**ENTRIES SUPPLIED:**
Segment Open

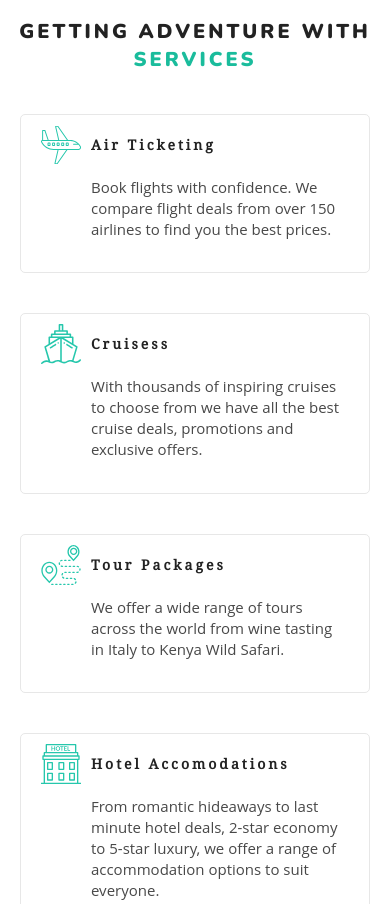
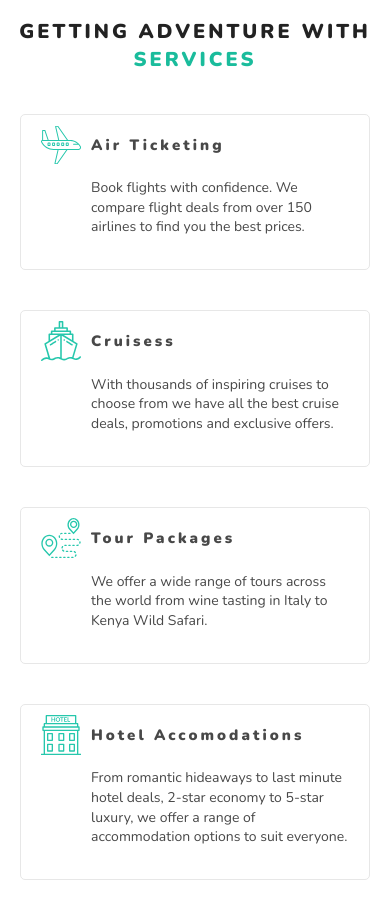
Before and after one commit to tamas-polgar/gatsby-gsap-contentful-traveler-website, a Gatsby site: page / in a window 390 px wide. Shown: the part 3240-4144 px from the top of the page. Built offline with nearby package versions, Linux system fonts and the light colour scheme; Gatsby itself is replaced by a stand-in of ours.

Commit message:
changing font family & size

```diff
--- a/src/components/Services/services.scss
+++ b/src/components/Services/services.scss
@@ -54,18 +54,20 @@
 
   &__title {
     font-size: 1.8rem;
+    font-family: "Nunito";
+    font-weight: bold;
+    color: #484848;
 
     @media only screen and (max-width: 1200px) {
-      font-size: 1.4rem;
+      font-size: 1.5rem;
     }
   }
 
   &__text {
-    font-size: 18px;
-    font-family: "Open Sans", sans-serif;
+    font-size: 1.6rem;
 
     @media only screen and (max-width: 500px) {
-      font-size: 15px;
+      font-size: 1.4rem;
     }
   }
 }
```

Segment Closed
Segment Open

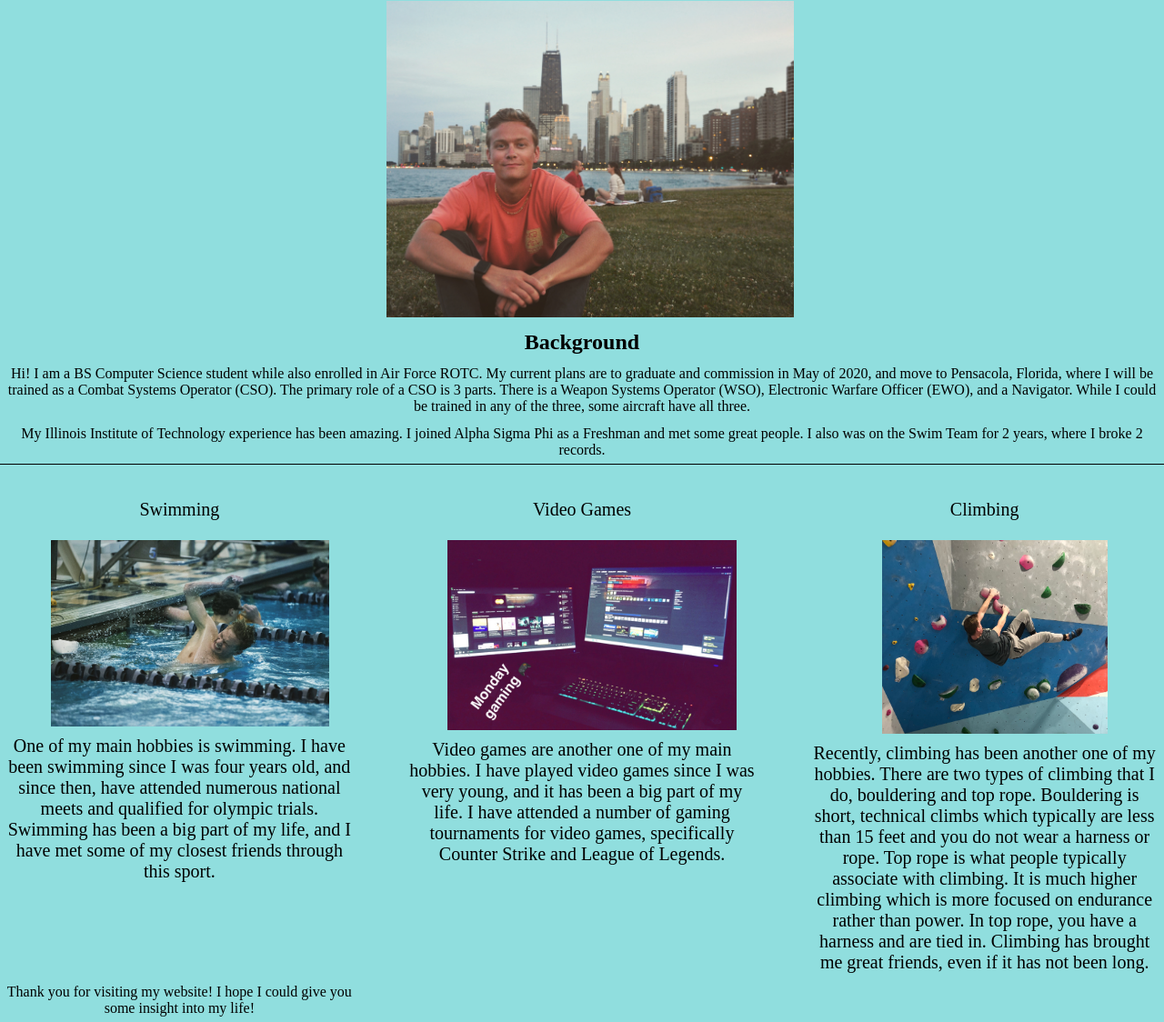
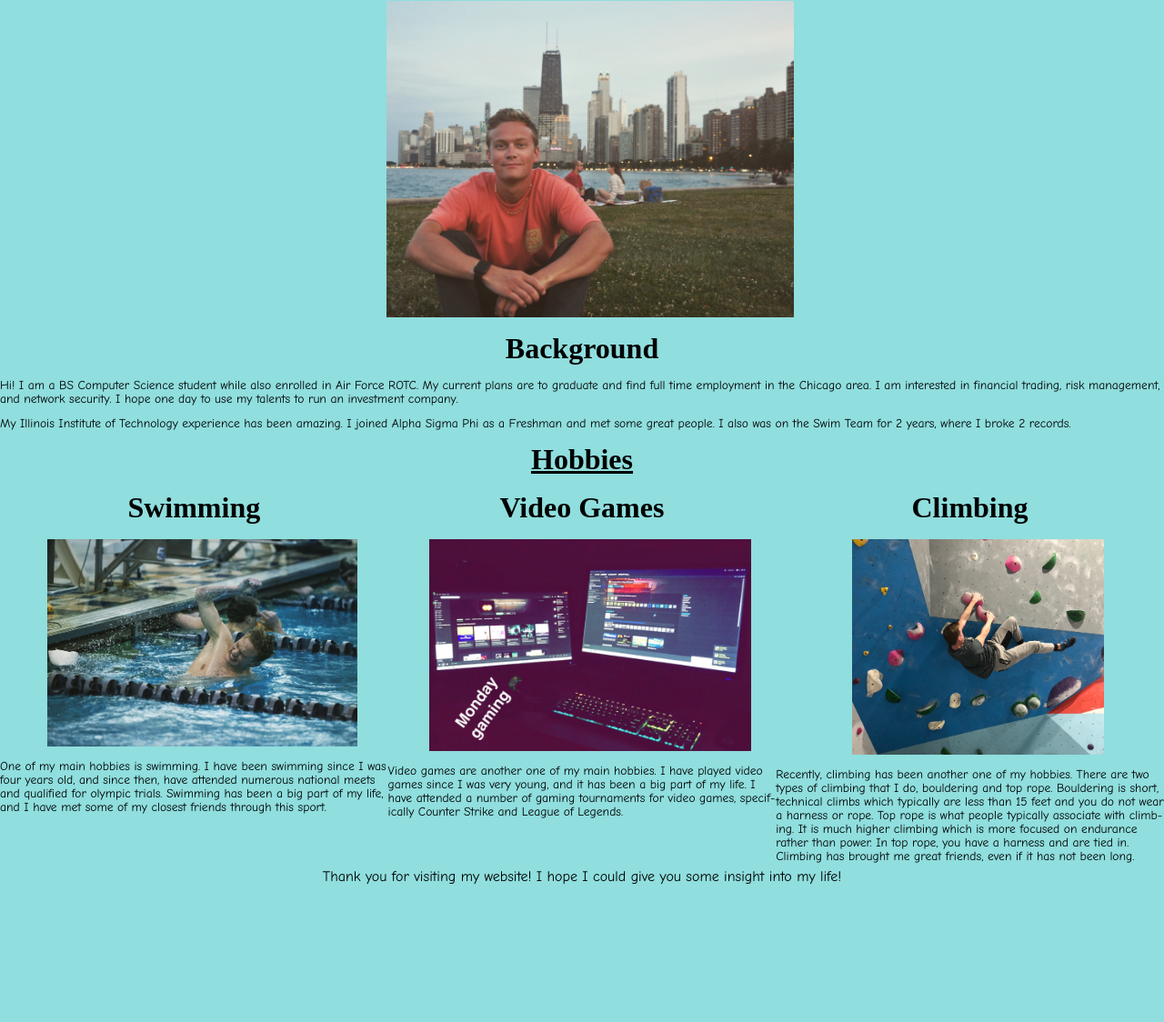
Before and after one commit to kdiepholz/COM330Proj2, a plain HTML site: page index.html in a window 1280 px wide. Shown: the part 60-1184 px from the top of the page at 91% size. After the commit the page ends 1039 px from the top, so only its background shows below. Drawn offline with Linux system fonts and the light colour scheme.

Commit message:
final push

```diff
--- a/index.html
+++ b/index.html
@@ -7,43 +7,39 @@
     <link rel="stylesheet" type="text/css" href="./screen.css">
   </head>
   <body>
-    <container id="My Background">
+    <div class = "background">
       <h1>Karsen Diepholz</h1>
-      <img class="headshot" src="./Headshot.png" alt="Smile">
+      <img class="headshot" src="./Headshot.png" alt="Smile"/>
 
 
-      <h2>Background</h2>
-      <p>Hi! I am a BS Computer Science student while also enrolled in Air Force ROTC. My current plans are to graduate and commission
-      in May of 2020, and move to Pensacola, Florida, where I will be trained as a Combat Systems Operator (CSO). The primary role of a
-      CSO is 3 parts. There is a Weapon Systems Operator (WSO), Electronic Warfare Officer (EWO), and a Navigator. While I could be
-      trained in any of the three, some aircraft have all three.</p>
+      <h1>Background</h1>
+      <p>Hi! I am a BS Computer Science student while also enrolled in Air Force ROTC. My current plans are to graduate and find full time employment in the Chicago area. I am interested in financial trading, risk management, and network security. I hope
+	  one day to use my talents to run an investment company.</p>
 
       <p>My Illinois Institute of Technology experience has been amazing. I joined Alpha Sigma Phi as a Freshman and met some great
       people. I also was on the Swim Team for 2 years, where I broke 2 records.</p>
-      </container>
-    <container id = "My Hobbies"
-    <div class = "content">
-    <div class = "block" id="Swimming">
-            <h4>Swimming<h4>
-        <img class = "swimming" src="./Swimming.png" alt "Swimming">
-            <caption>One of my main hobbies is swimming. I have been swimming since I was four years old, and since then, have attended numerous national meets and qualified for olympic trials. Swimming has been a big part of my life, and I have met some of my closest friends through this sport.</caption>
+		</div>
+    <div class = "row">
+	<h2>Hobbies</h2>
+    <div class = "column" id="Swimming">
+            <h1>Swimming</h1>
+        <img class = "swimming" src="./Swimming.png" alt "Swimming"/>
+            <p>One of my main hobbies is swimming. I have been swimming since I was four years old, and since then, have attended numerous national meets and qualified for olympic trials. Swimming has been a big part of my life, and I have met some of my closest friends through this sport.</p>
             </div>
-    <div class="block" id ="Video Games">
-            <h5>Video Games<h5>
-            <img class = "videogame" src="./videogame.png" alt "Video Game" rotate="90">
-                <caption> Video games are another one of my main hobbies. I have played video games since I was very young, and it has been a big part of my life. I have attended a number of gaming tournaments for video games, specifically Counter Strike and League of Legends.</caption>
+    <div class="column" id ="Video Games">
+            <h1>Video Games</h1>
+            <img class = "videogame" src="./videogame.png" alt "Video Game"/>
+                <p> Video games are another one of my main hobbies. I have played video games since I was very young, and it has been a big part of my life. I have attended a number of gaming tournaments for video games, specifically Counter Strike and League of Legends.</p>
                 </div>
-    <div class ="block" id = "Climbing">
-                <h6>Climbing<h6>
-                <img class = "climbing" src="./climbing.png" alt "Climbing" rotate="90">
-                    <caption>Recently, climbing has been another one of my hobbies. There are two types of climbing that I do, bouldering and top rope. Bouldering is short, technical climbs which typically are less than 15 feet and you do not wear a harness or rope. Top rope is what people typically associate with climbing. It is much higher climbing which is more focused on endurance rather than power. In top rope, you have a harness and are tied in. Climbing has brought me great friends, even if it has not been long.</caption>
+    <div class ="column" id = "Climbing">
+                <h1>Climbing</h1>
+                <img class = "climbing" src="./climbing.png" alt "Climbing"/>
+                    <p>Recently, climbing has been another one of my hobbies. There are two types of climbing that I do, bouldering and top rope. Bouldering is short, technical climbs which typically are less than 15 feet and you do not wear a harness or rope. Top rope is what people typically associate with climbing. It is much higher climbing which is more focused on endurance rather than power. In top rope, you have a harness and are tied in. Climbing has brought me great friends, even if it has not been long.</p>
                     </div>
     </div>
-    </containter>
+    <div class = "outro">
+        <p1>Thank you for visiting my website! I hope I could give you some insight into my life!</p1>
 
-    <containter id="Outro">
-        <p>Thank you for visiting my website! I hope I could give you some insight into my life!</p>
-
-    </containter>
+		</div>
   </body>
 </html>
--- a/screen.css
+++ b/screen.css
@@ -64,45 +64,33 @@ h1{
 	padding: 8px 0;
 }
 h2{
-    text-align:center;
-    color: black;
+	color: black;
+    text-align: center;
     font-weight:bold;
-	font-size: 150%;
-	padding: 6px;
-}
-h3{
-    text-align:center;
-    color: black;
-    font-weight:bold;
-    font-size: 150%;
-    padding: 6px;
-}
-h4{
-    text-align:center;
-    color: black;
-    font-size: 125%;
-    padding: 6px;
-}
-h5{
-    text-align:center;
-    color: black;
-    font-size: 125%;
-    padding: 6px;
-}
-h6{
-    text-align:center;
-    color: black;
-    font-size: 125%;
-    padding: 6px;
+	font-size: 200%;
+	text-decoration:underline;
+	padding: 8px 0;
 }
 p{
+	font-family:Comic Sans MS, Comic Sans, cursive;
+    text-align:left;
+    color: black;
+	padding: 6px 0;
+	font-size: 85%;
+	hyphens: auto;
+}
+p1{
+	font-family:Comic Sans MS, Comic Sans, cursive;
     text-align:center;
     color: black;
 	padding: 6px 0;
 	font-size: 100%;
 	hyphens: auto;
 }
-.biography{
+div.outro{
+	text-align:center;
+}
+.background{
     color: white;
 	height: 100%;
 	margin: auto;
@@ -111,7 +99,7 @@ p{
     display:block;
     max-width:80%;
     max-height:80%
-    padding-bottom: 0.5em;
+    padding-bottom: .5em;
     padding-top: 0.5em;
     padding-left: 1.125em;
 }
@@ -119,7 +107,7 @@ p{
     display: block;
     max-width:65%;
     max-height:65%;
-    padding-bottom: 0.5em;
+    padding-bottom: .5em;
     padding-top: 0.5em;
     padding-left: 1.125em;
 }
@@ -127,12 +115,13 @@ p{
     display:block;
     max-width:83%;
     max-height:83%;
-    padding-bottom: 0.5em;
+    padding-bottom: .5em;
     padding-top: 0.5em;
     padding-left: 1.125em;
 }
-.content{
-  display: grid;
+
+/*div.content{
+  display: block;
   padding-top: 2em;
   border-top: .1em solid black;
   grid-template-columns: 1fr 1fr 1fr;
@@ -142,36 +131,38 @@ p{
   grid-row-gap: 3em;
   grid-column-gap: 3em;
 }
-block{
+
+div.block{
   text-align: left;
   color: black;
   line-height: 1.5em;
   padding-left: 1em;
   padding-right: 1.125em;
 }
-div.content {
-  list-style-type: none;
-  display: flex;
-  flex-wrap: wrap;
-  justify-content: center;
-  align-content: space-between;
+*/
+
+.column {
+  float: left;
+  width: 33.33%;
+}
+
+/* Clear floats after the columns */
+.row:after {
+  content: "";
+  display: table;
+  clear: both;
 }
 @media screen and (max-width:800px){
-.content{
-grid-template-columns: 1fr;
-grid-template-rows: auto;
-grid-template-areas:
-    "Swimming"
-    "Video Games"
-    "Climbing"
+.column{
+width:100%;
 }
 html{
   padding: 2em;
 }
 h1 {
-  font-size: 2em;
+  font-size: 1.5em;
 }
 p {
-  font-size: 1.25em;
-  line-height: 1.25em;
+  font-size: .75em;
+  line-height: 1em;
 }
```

Segment Closed
Segment Open

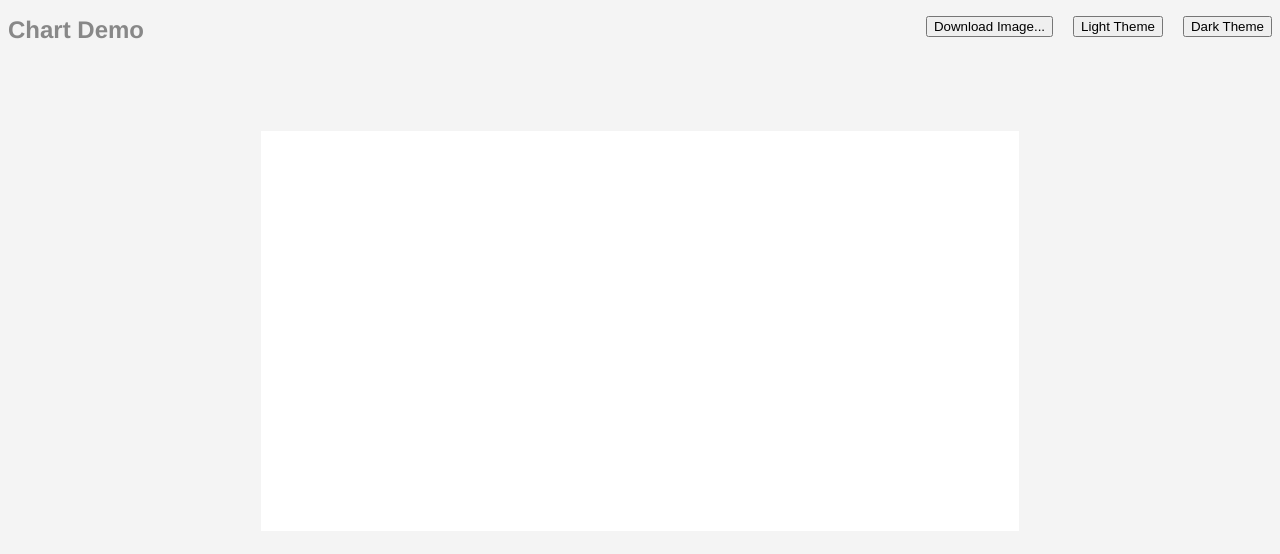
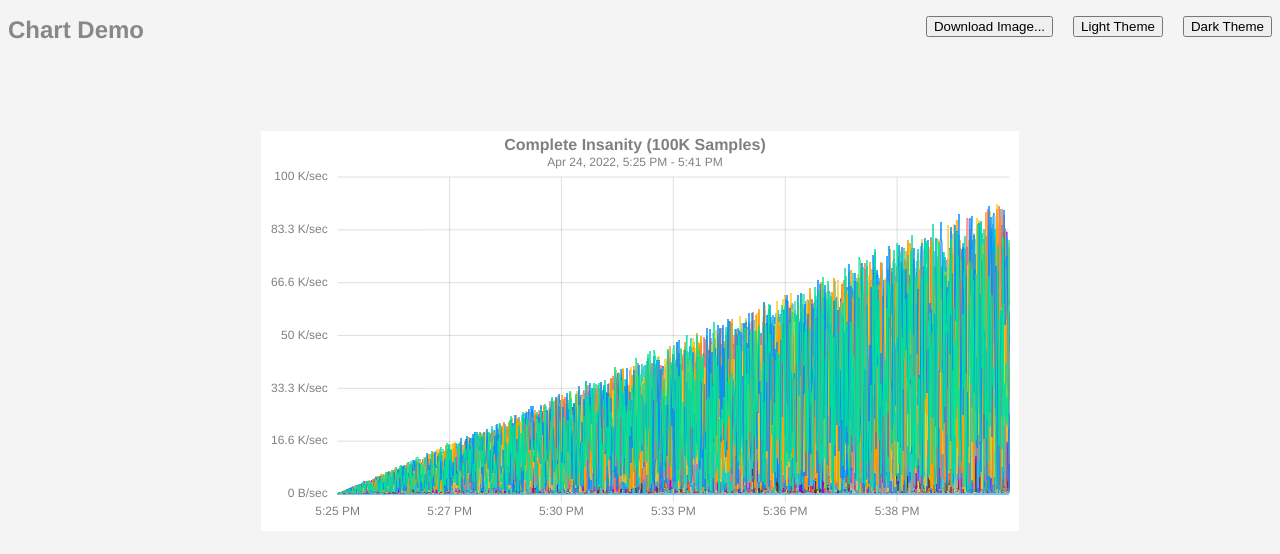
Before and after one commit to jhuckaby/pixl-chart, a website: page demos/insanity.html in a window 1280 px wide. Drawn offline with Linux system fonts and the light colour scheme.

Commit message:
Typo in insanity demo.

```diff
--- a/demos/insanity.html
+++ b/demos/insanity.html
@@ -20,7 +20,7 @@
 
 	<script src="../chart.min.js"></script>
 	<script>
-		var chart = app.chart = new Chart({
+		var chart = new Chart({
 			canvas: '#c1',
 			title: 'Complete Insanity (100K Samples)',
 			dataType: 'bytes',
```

Segment Closed

**TASK REQUIREMENTS:** Check the lines above for the word "family" and give the number of lines where it appears, with no other text.

**ANSWER FOR THIS EXERCISE:** 5